Records contained in a dataset:
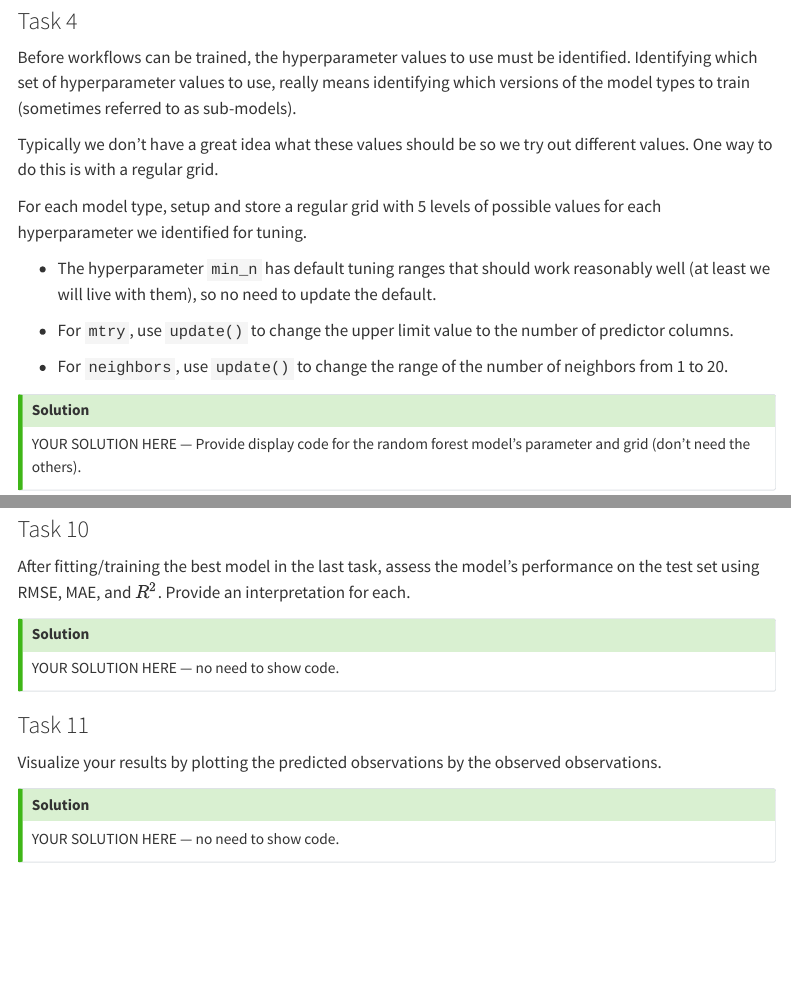
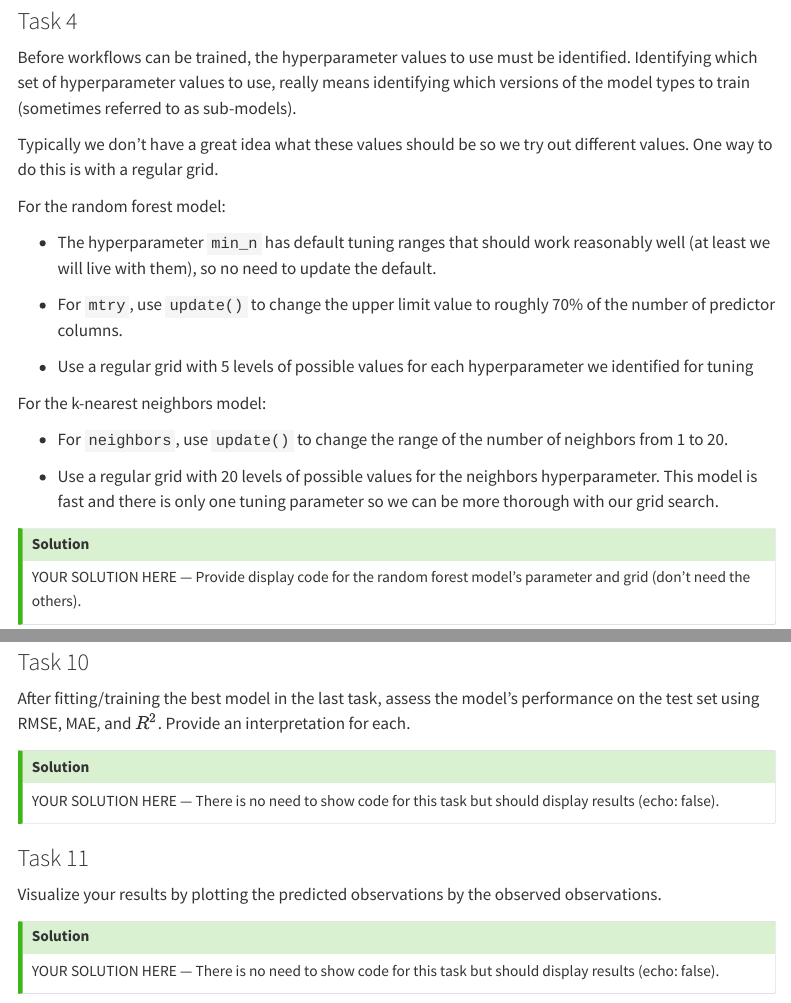
Before and after one commit to dsass1/stat359-L08-model-tuning-2, a Quarto document (template_L08.qmd): the page in a window 1100 px wide, from 4020 px down, and a second part further down, joined at a grey line. Rendered offline with R 4.5, knitr and Pandoc in place of Quarto, with nearby package versions; menus at the side of the page are left out.

Commit message:
fix to match instructions

```diff
--- a/template_L08.qmd
+++ b/template_L08.qmd
@@ -181,13 +181,21 @@ Before workflows can be trained, the hyperparameter values to use must be identi
 
 Typically we don't have a great idea what these values should be so we try out different values. One way to do this is with a regular grid.
 
-For each model type, setup and store a regular grid with 5 levels of possible values for each hyperparameter we identified for tuning.
+
+For the random forest model:
 
 -   The hyperparameter `min_n` has default tuning ranges that should work reasonably well (at least we will live with them), so no need to update the default.
 
--   For `mtry`, use `update()` to change the upper limit value to the number of predictor columns.
+-   For `mtry`, use `update()` to change the upper limit value to roughly 70% of the number of predictor columns.
+
+- Use a regular grid with 5 levels of possible values for each hyperparameter we identified for tuning
+
+
+For the k-nearest neighbors model:
 
 -   For `neighbors`, use `update()` to change the range of the number of neighbors from 1 to 20.
+
+- Use a regular grid with 20 levels of possible values for the neighbors hyperparameter. This model is fast and there is only one tuning parameter so we can be more thorough with our grid search.
 
 ::: {.callout-tip icon="false"}
 ## Solution
@@ -299,7 +307,7 @@ After fitting/training the best model in the last task, assess the model's perfo
 ::: {.callout-tip icon="false"}
 ## Solution
 
-YOUR SOLUTION HERE --- no need to show code.
+YOUR SOLUTION HERE --- There is no need to show code for this task but should display results (echo: false).
 
 :::
 
@@ -310,6 +318,6 @@ Visualize your results by plotting the predicted observations by the observed ob
 ::: {.callout-tip icon="false"}
 ## Solution
 
-YOUR SOLUTION HERE --- no need to show code.
+YOUR SOLUTION HERE --- There is no need to show code for this task but should display results (echo: false).
 
 :::
```
Also changed, not shown: template_L08.qmd (4 more changed lines).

■ PROBLEM STATEMENT ■
Output each line above exactly as it stands, omitting the pictures.

■ RESULT FOR THIS EXERCISE ■
Before and after one commit to dsass1/stat359-L08-model-tuning-2, a Quarto document (template_L08.qmd): the page in a window 1100 px wide, from 4020 px down, and a second part further down, joined at a grey line. Rendered offline with R 4.5, knitr and Pandoc in place of Quarto, with nearby package versions; menus at the side of the page are left out.

Commit message:
fix to match instructions

```diff
--- a/template_L08.qmd
+++ b/template_L08.qmd
@@ -181,13 +181,21 @@ Before workflows can be trained, the hyperparameter values to use must be identi
 
 Typically we don't have a great idea what these values should be so we try out different values. One way to do this is with a regular grid.
 
-For each model type, setup and store a regular grid with 5 levels of possible values for each hyperparameter we identified for tuning.
+
+For the random forest model:
 
 -   The hyperparameter `min_n` has default tuning ranges that should work reasonably well (at least we will live with them), so no need to update the default.
 
--   For `mtry`, use `update()` to change the upper limit value to the number of predictor columns.
+-   For `mtry`, use `update()` to change the upper limit value to roughly 70% of the number of predictor columns.
+
+- Use a regular grid with 5 levels of possible values for each hyperparameter we identified for tuning
+
+
+For the k-nearest neighbors model:
 
 -   For `neighbors`, use `update()` to change the range of the number of neighbors from 1 to 20.
+
+- Use a regular grid with 20 levels of possible values for the neighbors hyperparameter. This model is fast and there is only one tuning parameter so we can be more thorough with our grid search.
 
 ::: {.callout-tip icon="false"}
 ## Solution
@@ -299,7 +307,7 @@ After fitting/training the best model in the last task, assess the model's perfo
 ::: {.callout-tip icon="false"}
 ## Solution
 
-YOUR SOLUTION HERE --- no need to show code.
+YOUR SOLUTION HERE --- There is no need to show code for this task but should display results (echo: false).
 
 :::
 
@@ -310,6 +318,6 @@ Visualize your results by plotting the predicted observations by the observed ob
 ::: {.callout-tip icon="false"}
 ## Solution
 
-YOUR SOLUTION HERE --- no need to show code.
+YOUR SOLUTION HERE --- There is no need to show code for this task but should display results (echo: false).
 
 :::
```
Also changed, not shown: template_L08.qmd (4 more changed lines).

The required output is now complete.